A flawed documentary that is saved by the fact the city of Florence and its relationship to the Renaissance is endlessly fascinating in itself.
Movie Grade: C-
DVD Grade: C-
Florence is regarded as the focal point, the site where the revolutionary ideas of the Renaissance with its enthusiasm for the art of Antiquity were developed. The city on the Arno was at this time one of Europe's foremost trading centers. Here the currents of culture and politics converged. In Florence, liberal and open-minded as it was, there emerged a broad class of industrious citizens who had made their fortunes in trade. Suddenly they were able to afford education - a privilege hitherto the preserve of a few aristocrats and priests. They studied and absorbed the thoughts of the writers of Ancient Rome and Greece, and developed them further, thus creating the foundations for a completely new attitude toward human existence. Western Civilization's present-day understanding is based on this school of thought, in which Florence played a decisive role.
The difficulty is determining what exactly this documentary satisfies. Not particularly chock-filled with facts about Florence, the movie doesn’t really give much information. Not covering a broad swatch of Florence, the movie is not a particularly compelling travelogue. Although not an unpleasant way to spend an hour or so, I can really recommend this presentation to anyone. I enjoyed some of the lingering camera work, which allowed me to examine some of the art and architecture in an extended way but I was frustrated when the camera lingered for a long time on extraneous things like the people looking at the art and architecture.

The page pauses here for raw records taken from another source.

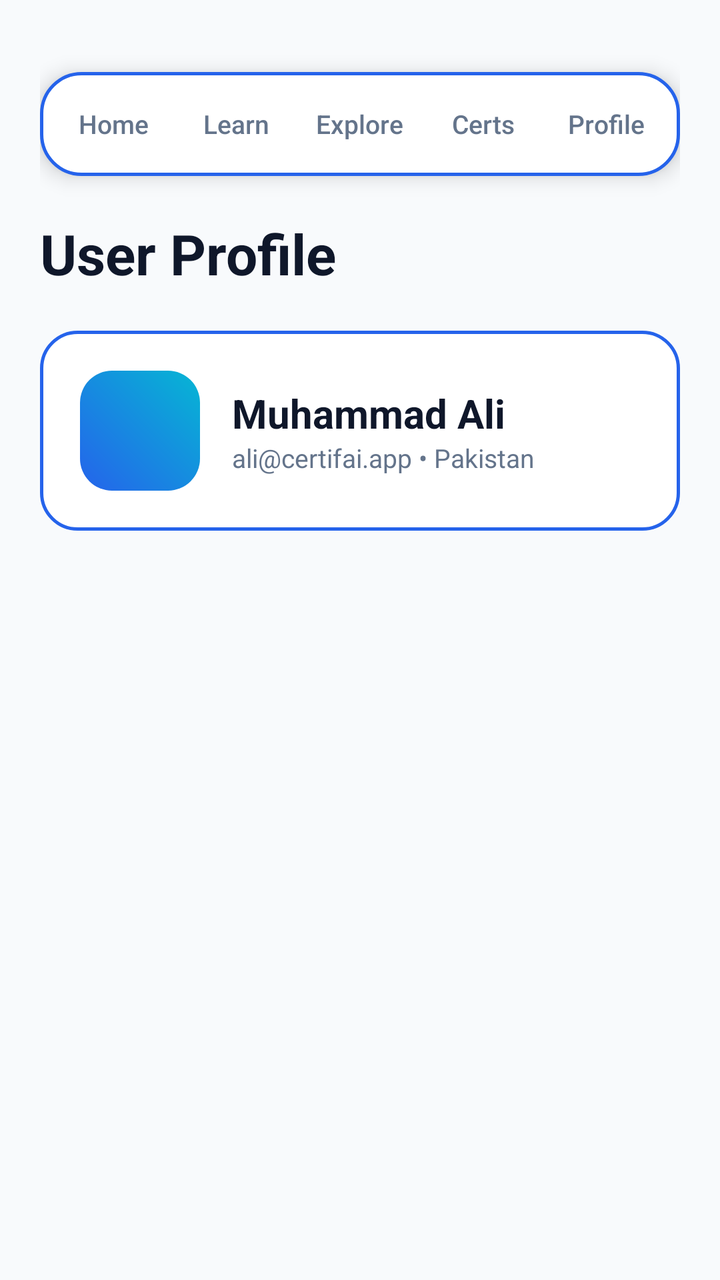
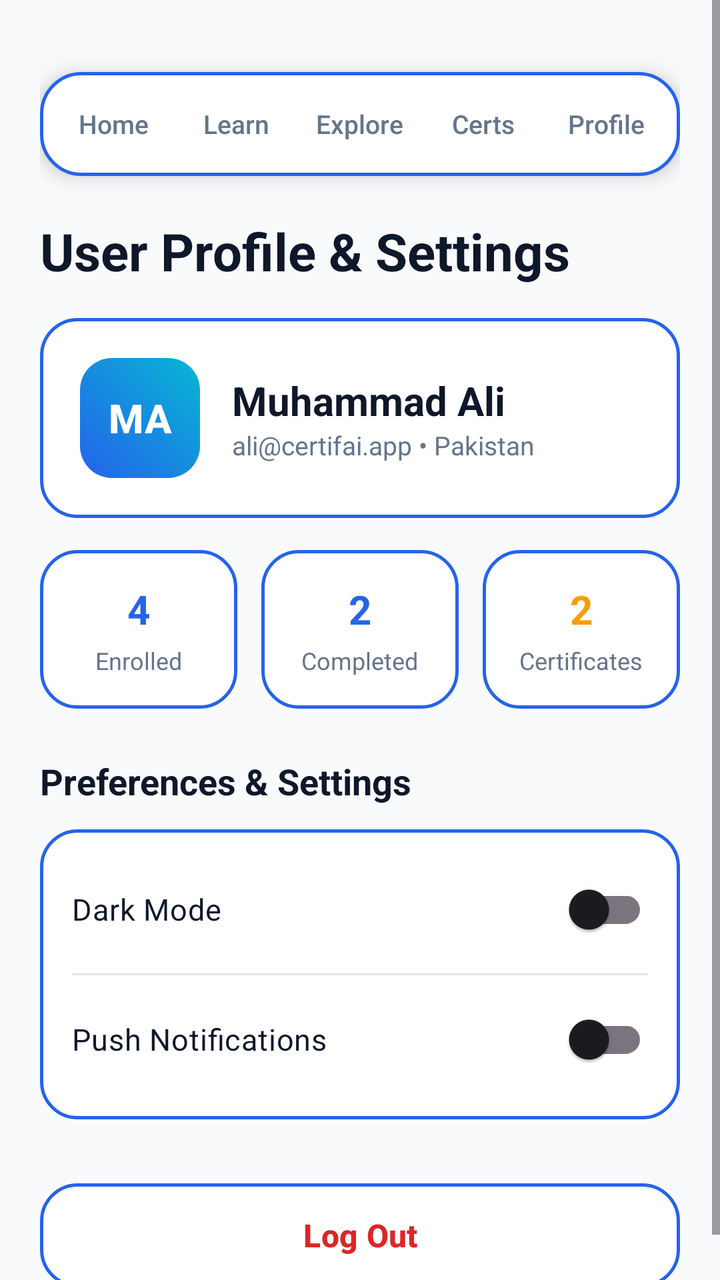

Before-and-after screenshots of an Android layout around one commit, followed by the original layout XML and the change that was made.
<!-- AndroidManifest.xml: application theme Theme.CertifAI -->
<!-- res/layout/fragment_profile.xml -->
<?xml version="1.0" encoding="utf-8"?>
<androidx.constraintlayout.widget.ConstraintLayout xmlns:android="http://schemas.android.com/apk/res/android"
    xmlns:app="http://schemas.android.com/apk/res-auto"
    android:layout_width="match_parent"
    android:layout_height="match_parent"
    android:background="@color/bg_light"
    android:padding="20dp">

    <include
        android:id="@+id/includeTopNav"
        layout="@layout/view_top_nav"
        android:layout_width="0dp"
        android:layout_height="52dp"
        android:layout_marginTop="16dp"
        app:layout_constraintEnd_toEndOf="parent"
        app:layout_constraintStart_toStartOf="parent"
        app:layout_constraintTop_toTopOf="parent" />

    <TextView
        android:id="@+id/tvTitle"
        android:layout_width="0dp"
        android:layout_height="wrap_content"
        android:layout_marginTop="20dp"
        android:text="User Profile"
        android:textColor="@color/text_primary_light"
        android:textSize="28sp"
        android:textStyle="bold"
        app:layout_constraintEnd_toEndOf="parent"
        app:layout_constraintStart_toStartOf="parent"
        app:layout_constraintTop_toBottomOf="@id/includeTopNav" />

    <LinearLayout
        android:id="@+id/llUserCard"
        android:layout_width="0dp"
        android:layout_height="wrap_content"
        android:layout_marginTop="20dp"
        android:background="@drawable/bg_card_surface"
        android:gravity="center_vertical"
        android:orientation="horizontal"
        android:padding="20dp"
        app:layout_constraintEnd_toEndOf="parent"
        app:layout_constraintStart_toStartOf="parent"
        app:layout_constraintTop_toBottomOf="@id/tvTitle">

        <ImageView
            android:layout_width="60dp"
            android:layout_height="60dp"
            android:contentDescription="Profile Picture"
            android:src="@drawable/bg_primary_button" />

        <LinearLayout
            android:layout_width="wrap_content"
            android:layout_height="wrap_content"
            android:layout_marginStart="16dp"
            android:orientation="vertical">

            <TextView
                android:layout_width="wrap_content"
                android:layout_height="wrap_content"
                android:text="Muhammad Ali"
                android:textColor="@color/text_primary_light"
                android:textSize="20sp"
                android:textStyle="bold" />

            <TextView
                android:layout_width="wrap_content"
                android:layout_height="wrap_content"
                android:text="ali@certifai.app • Pakistan"
                android:textColor="@color/text_secondary_light"
                android:textSize="13sp" />

        </LinearLayout>
    </LinearLayout>

</androidx.constraintlayout.widget.ConstraintLayout>
<!-- res/layout/view_top_nav.xml (included above) -->
<?xml version="1.0" encoding="utf-8"?>
<LinearLayout xmlns:android="http://schemas.android.com/apk/res/android"
    android:id="@+id/llTopNavTabs"
    android:layout_width="match_parent"
    android:layout_height="52dp"
    android:background="@drawable/bg_glossy_surface"
    android:elevation="6dp"
    android:gravity="center"
    android:orientation="horizontal"
    android:padding="6dp">

    <TextView
        android:id="@+id/tabHome"
        android:layout_width="0dp"
        android:layout_height="match_parent"
        android:layout_weight="1"
        android:fontFamily="sans-serif-medium"
        android:gravity="center"
        android:text="Home"
        android:textColor="@color/text_secondary_light"
        android:textSize="13sp" />

    <TextView
        android:id="@+id/tabLearn"
        android:layout_width="0dp"
        android:layout_height="match_parent"
        android:layout_weight="1"
        android:fontFamily="sans-serif-medium"
        android:gravity="center"
        android:text="Learn"
        android:textColor="@color/text_secondary_light"
        android:textSize="13sp" />

    <TextView
        android:id="@+id/tabExplore"
        android:layout_width="0dp"
        android:layout_height="match_parent"
        android:layout_weight="1"
        android:fontFamily="sans-serif-medium"
        android:gravity="center"
        android:text="Explore"
        android:textColor="@color/text_secondary_light"
        android:textSize="13sp" />

    <TextView
        android:id="@+id/tabCertificates"
        android:layout_width="0dp"
        android:layout_height="match_parent"
        android:layout_weight="1"
        android:fontFamily="sans-serif-medium"
        android:gravity="center"
        android:text="Certs"
        android:textColor="@color/text_secondary_light"
        android:textSize="13sp" />

    <TextView
        android:id="@+id/tabProfile"
        android:layout_width="0dp"
        android:layout_height="match_parent"
        android:layout_weight="1"
        android:fontFamily="sans-serif-medium"
        android:gravity="center"
        android:text="Profile"
        android:textColor="@color/text_secondary_light"
        android:textSize="13sp" />
</LinearLayout>
<!-- resources referenced by this layout -->
<resources>
  <color name="bg_light">#F8FAFC</color>
  <color name="text_primary_light">#0F172A</color>
  <color name="text_secondary_light">#64748B</color>
  <!-- drawable bg_card_surface (drawable) -->
  <?xml version="1.0" encoding="utf-8"?>
  <shape xmlns:android="http://schemas.android.com/apk/res/android"
      android:shape="rectangle">
      <solid android:color="@color/surface_light" />
      <corners android:radius="18dp" />
      <stroke
          android:width="1.5dp"
          android:color="@color/electric_blue" />
  </shape>
  <!-- drawable bg_glossy_surface (drawable) -->
  <?xml version="1.0" encoding="utf-8"?>
  <shape xmlns:android="http://schemas.android.com/apk/res/android"
      android:shape="rectangle">
      <solid android:color="@color/surface_light" />
      <corners android:radius="20dp" />
      <stroke
          android:width="1.5dp"
          android:color="@color/electric_blue" />
  </shape>
  <!-- drawable bg_primary_button (drawable) -->
  <?xml version="1.0" encoding="utf-8"?>
  <shape xmlns:android="http://schemas.android.com/apk/res/android"
      android:shape="rectangle">
      <gradient
          android:angle="45"
          android:endColor="@color/cyan_accent"
          android:startColor="@color/electric_blue" />
      <corners android:radius="16dp" />
  </shape>
  <style name="Theme.CertifAI" parent="Base.Theme.CertifAI" />
  <color name="surface_light">#FFFFFF</color>
  <color name="electric_blue">#2563EB</color>
  <color name="cyan_accent">#06B6D4</color>
  <style name="Base.Theme.CertifAI" parent="Theme.Material3.DayNight.NoActionBar">
          <item name="colorPrimary">@color/electric_blue</item>
          <item name="colorOnPrimary">@color/white</item>
          <item name="colorSecondary">@color/cyan_accent</item>
          <item name="android:statusBarColor">@color/bg_light</item>
          <item name="android:windowLightStatusBar">true</item>
          <item name="android:windowBackground">@color/bg_light</item>
      </style>
  <color name="white">#FFFFFFFF</color>
</resources>

<!-- the commit's change to res/layout/fragment_profile.xml (unified diff, before → after) -->
@@ -1,78 +1,256 @@
 <?xml version="1.0" encoding="utf-8"?>
-<androidx.constraintlayout.widget.ConstraintLayout xmlns:android="http://schemas.android.com/apk/res/android"
+<ScrollView xmlns:android="http://schemas.android.com/apk/res/android"
     xmlns:app="http://schemas.android.com/apk/res-auto"
+    xmlns:tools="http://schemas.android.com/tools"
     android:layout_width="match_parent"
     android:layout_height="match_parent"
-    android:background="@color/bg_light"
-    android:padding="20dp">
-
-    <include
-        android:id="@+id/includeTopNav"
-        layout="@layout/view_top_nav"
-        android:layout_width="0dp"
-        android:layout_height="52dp"
-        android:layout_marginTop="16dp"
-        app:layout_constraintEnd_toEndOf="parent"
-        app:layout_constraintStart_toStartOf="parent"
-        app:layout_constraintTop_toTopOf="parent" />
-
-    <TextView
-        android:id="@+id/tvTitle"
-        android:layout_width="0dp"
+    android:fillViewport="true"
+    tools:context=".ui.ProfileFragment">
+
+    <androidx.constraintlayout.widget.ConstraintLayout
+        android:layout_width="match_parent"
         android:layout_height="wrap_content"
-        android:layout_marginTop="20dp"
-        android:text="User Profile"
-        android:textColor="@color/text_primary_light"
-        android:textSize="28sp"
-        android:textStyle="bold"
-        app:layout_constraintEnd_toEndOf="parent"
-        app:layout_constraintStart_toStartOf="parent"
-        app:layout_constraintTop_toBottomOf="@id/includeTopNav" />
-
-    <LinearLayout
-        android:id="@+id/llUserCard"
-        android:layout_width="0dp"
-        android:layout_height="wrap_content"
-        android:layout_marginTop="20dp"
-        android:background="@drawable/bg_card_surface"
-        android:gravity="center_vertical"
-        android:orientation="horizontal"
         android:padding="20dp"
-        app:layout_constraintEnd_toEndOf="parent"
-        app:layout_constraintStart_toStartOf="parent"
-        app:layout_constraintTop_toBottomOf="@id/tvTitle">
-
-        <ImageView
-            android:layout_width="60dp"
-            android:layout_height="60dp"
-            android:contentDescription="Profile Picture"
-            android:src="@drawable/bg_primary_button" />
-
+        android:paddingBottom="40dp">
+
+        
+        <include
+            android:id="@+id/includeTopNav"
+            layout="@layout/view_top_nav"
+            android:layout_width="0dp"
+            android:layout_height="52dp"
+            android:layout_marginTop="16dp"
+            app:layout_constraintEnd_toEndOf="parent"
+            app:layout_constraintStart_toStartOf="parent"
+            app:layout_constraintTop_toTopOf="parent" />
+
+        <TextView
+            android:id="@+id/tvTitle"
+            android:layout_width="0dp"
+            android:layout_height="wrap_content"
+            android:layout_marginTop="20dp"
+            android:text="User Profile &amp; Settings"
+            android:textColor="@color/text_primary_light"
+            android:textSize="26sp"
+            android:textStyle="bold"
+            app:layout_constraintEnd_toEndOf="parent"
+            app:layout_constraintStart_toStartOf="parent"
+            app:layout_constraintTop_toBottomOf="@id/includeTopNav" />
+
+        
         <LinearLayout
-            android:layout_width="wrap_content"
-            android:layout_height="wrap_content"
-            android:layout_marginStart="16dp"
-            android:orientation="vertical">
+            android:id="@+id/llUserCard"
+            android:layout_width="0dp"
+            android:layout_height="wrap_content"
+            android:layout_marginTop="16dp"
+            android:background="@drawable/bg_card_surface"
+            android:gravity="center_vertical"
+            android:orientation="horizontal"
+            android:padding="20dp"
+            app:layout_constraintEnd_toEndOf="parent"
+            app:layout_constraintStart_toStartOf="parent"
+            app:layout_constraintTop_toBottomOf="@id/tvTitle">
 
             <TextView
-                android:layout_width="wrap_content"
-                android:layout_height="wrap_content"
-                android:text="Muhammad Ali"
-                android:textColor="@color/text_primary_light"
+                android:layout_width="60dp"
+                android:layout_height="60dp"
+                android:background="@drawable/bg_primary_button"
+                android:fontFamily="sans-serif-medium"
+                android:gravity="center"
+                android:text="MA"
+                android:textColor="@color/white"
                 android:textSize="20sp"
                 android:textStyle="bold" />
 
-            <TextView
-                android:layout_width="wrap_content"
-                android:layout_height="wrap_content"
-                android:text="ali@certifai.app • Pakistan"
-                android:textColor="@color/text_secondary_light"
-                android:textSize="13sp" />
-
+            <LinearLayout
+                android:layout_width="0dp"
+                android:layout_height="wrap_content"
+                android:layout_marginStart="16dp"
+                android:layout_weight="1"
+                android:orientation="vertical">
+
+                <TextView
+                    android:layout_width="wrap_content"
+                    android:layout_height="wrap_content"
+                    android:text="Muhammad Ali"
+                    android:textColor="@color/text_primary_light"
+                    android:textSize="20sp"
+                    android:textStyle="bold" />
+
+                <TextView
+                    android:layout_width="wrap_content"
+                    android:layout_height="wrap_content"
+                    android:text="ali@certifai.app • Pakistan"
+                    android:textColor="@color/text_secondary_light"
+                    android:textSize="13sp" />
+
+            </LinearLayout>
         </LinearLayout>
-    </LinearLayout>
-
-</androidx.constraintlayout.widget.ConstraintLayout>
+
+        
+        <LinearLayout
+            android:id="@+id/llStatsGrid"
+            android:layout_width="0dp"
+            android:layout_height="wrap_content"
+            android:layout_marginTop="16dp"
+            android:orientation="horizontal"
+            app:layout_constraintEnd_toEndOf="parent"
+            app:layout_constraintStart_toStartOf="parent"
+            app:layout_constraintTop_toBottomOf="@id/llUserCard">
+
+            <LinearLayout
+                android:layout_width="0dp"
+                android:layout_height="wrap_content"
+                android:layout_marginEnd="8dp"
+                android:layout_weight="1"
+                android:background="@drawable/bg_card_surface"
+                android:gravity="center"
+                android:orientation="vertical"
+                android:padding="16dp">
+
+                <TextView
+                    android:layout_width="wrap_content"
+                    android:layout_height="wrap_content"
+                    android:text="4"
+                    android:textColor="@color/electric_blue"
+                    android:textSize="20sp"
+                    android:textStyle="bold" />
+
+                <TextView
+                    android:layout_width="wrap_content"
+                    android:layout_height="wrap_content"
+                    android:layout_marginTop="4dp"
+                    android:text="Enrolled"
+                    android:textColor="@color/text_secondary_light"
+                    android:textSize="12sp" />
+            </LinearLayout>
+
+            <LinearLayout
+                android:layout_width="0dp"
+                android:layout_height="wrap_content"
+                android:layout_marginHorizontal="4dp"
+                android:layout_weight="1"
+                android:background="@drawable/bg_card_surface"
+                android:gravity="center"
+                android:orientation="vertical"
+                android:padding="16dp">
+
+                <TextView
+                    android:layout_width="wrap_content"
+                    android:layout_height="wrap_content"
+                    android:text="2"
+                    android:textColor="@color/electric_blue"
+                    android:textSize="20sp"
+                    android:textStyle="bold" />
+
+                <TextView
+                    android:layout_width="wrap_content"
+                    android:layout_height="wrap_content"
+                    android:layout_marginTop="4dp"
+                    android:text="Completed"
+                    android:textColor="@color/text_secondary_light"
+                    android:textSize="12sp" />
+            </LinearLayout>
+
+            <LinearLayout
+                android:layout_width="0dp"
+                android:layout_height="wrap_content"
+                android:layout_marginStart="8dp"
+                android:layout_weight="1"
+                android:background="@drawable/bg_card_surface"
+                android:gravity="center"
+                android:orientation="vertical"
+                android:padding="16dp">
+
+                <TextView
+                    android:layout_width="wrap_content"
+                    android:layout_height="wrap_content"
+                    android:text="2"
+                    android:textColor="@color/gold_badge"
+                    android:textSize="20sp"
+                    android:textStyle="bold" />
+
+                <TextView
+                    android:layout_width="wrap_content"
+                    android:layout_height="wrap_content"
+                    android:layout_marginTop="4dp"
+                    android:text="Certificates"
+                    android:textColor="@color/text_secondary_light"
+                    android:textSize="12sp" />
+            </LinearLayout>
+        </LinearLayout>
+
+        
+        <TextView
+            android:id="@+id/tvPreferencesHeader"
+            android:layout_width="0dp"
+            android:layout_height="wrap_content"
+            android:layout_marginTop="24dp"
+            android:text="Preferences &amp; Settings"
+            android:textColor="@color/text_primary_light"
+            android:textSize="18sp"
+            android:textStyle="bold"
+            app:layout_constraintEnd_toEndOf="parent"
+            app:layout_constraintStart_toStartOf="parent"
+            app:layout_constraintTop_toBottomOf="@id/llStatsGrid" />
+
+        <LinearLayout
+            android:id="@+id/llPreferencesCard"
+            android:layout_width="0dp"
+            android:layout_height="wrap_content"
+            android:layout_marginTop="12dp"
+            android:background="@drawable/bg_card_surface"
+            android:orientation="vertical"
+            android:padding="16dp"
+            app:layout_constraintEnd_toEndOf="parent"
+            app:layout_constraintStart_toStartOf="parent"
+            app:layout_constraintTop_toBottomOf="@id/tvPreferencesHeader">
+
+            <androidx.appcompat.widget.SwitchCompat
+                android:id="@+id/switchDarkMode"
+                android:layout_width="match_parent"
+                android:layout_height="wrap_content"
+                android:paddingVertical="8dp"
+                android:text="Dark Mode"
+                android:textColor="@color/text_primary_light"
+                android:textSize="15sp" />
+
+            <View
+                android:layout_width="match_parent"
+                android:layout_height="1dp"
+                android:layout_marginVertical="8dp"
+                android:background="@color/border_light" />
+
+            <androidx.appcompat.widget.SwitchCompat
+                android:id="@+id/switchNotifications"
+                android:layout_width="match_parent"
+                android:layout_height="wrap_content"
+                android:paddingVertical="8dp"
+                android:text="Push Notifications"
+                android:textColor="@color/text_primary_light"
+                android:textSize="15sp" />
+
+        </LinearLayout>
+
+        
+        <Button
+            android:id="@+id/btnLogout"
+            android:layout_width="0dp"
+            android:layout_height="52dp"
+            android:layout_marginTop="32dp"
+            android:background="@drawable/bg_card_surface"
+            android:text="Log Out"
+            android:textAllCaps="false"
+            android:textColor="#DC2626"
+            android:textSize="16sp"
+            android:textStyle="bold"
+            app:backgroundTint="@null"
+            app:layout_constraintEnd_toEndOf="parent"
+            app:layout_constraintStart_toStartOf="parent"
+            app:layout_constraintTop_toBottomOf="@id/llPreferencesCard" />
+
+    </androidx.constraintlayout.widget.ConstraintLayout>
+</ScrollView>
 <!-- res/layout/view_top_nav.xml (included above) -->
 <?xml version="1.0" encoding="utf-8"?>
 <LinearLayout xmlns:android="http://schemas.android.com/apk/res/android"
<!-- resource entries referenced after the edit -->
@@ -1,5 +1,6 @@
 <!-- resources referenced by this layout -->
 <resources>
+  <color name="border_light">#E2E8F0</color>
   <color name="bg_light">#F8FAFC</color>
   <color name="text_primary_light">#0F172A</color>
   <color name="text_secondary_light">#64748B</color>
@@ -36,6 +37,7 @@
   <style name="Theme.CertifAI" parent="Base.Theme.CertifAI" />
   <color name="surface_light">#FFFFFF</color>
   <color name="electric_blue">#2563EB</color>
+  <color name="gold_badge">#F59E0B</color>
   <color name="cyan_accent">#06B6D4</color>
   <style name="Base.Theme.CertifAI" parent="Theme.Material3.DayNight.NoActionBar">
           <item name="colorPrimary">@color/electric_blue</item>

That is not to say the documentary was a total loss. I did find out a few facts that I did not know and there were connections made between the historical Florence and the modern city. Italian history can be quite confusing and, while there is no need to delve into the complexities of it, the touch with dates and events was not unappreciated. There were a few amusing anecdotes provided both about the Renaissance era of Florence and the modern city that we know today. I found the juxtaposition of the faces of modern Florentines, especially young people with the faces in the Renaissance art to be quite intriguing. There were hints of what this documentary could have been. It was obvious that the intent was not to create just another conventional tale of Florence. There seemed to an attempt to evoke a flavor of this old city, however overall the attempt was flawed.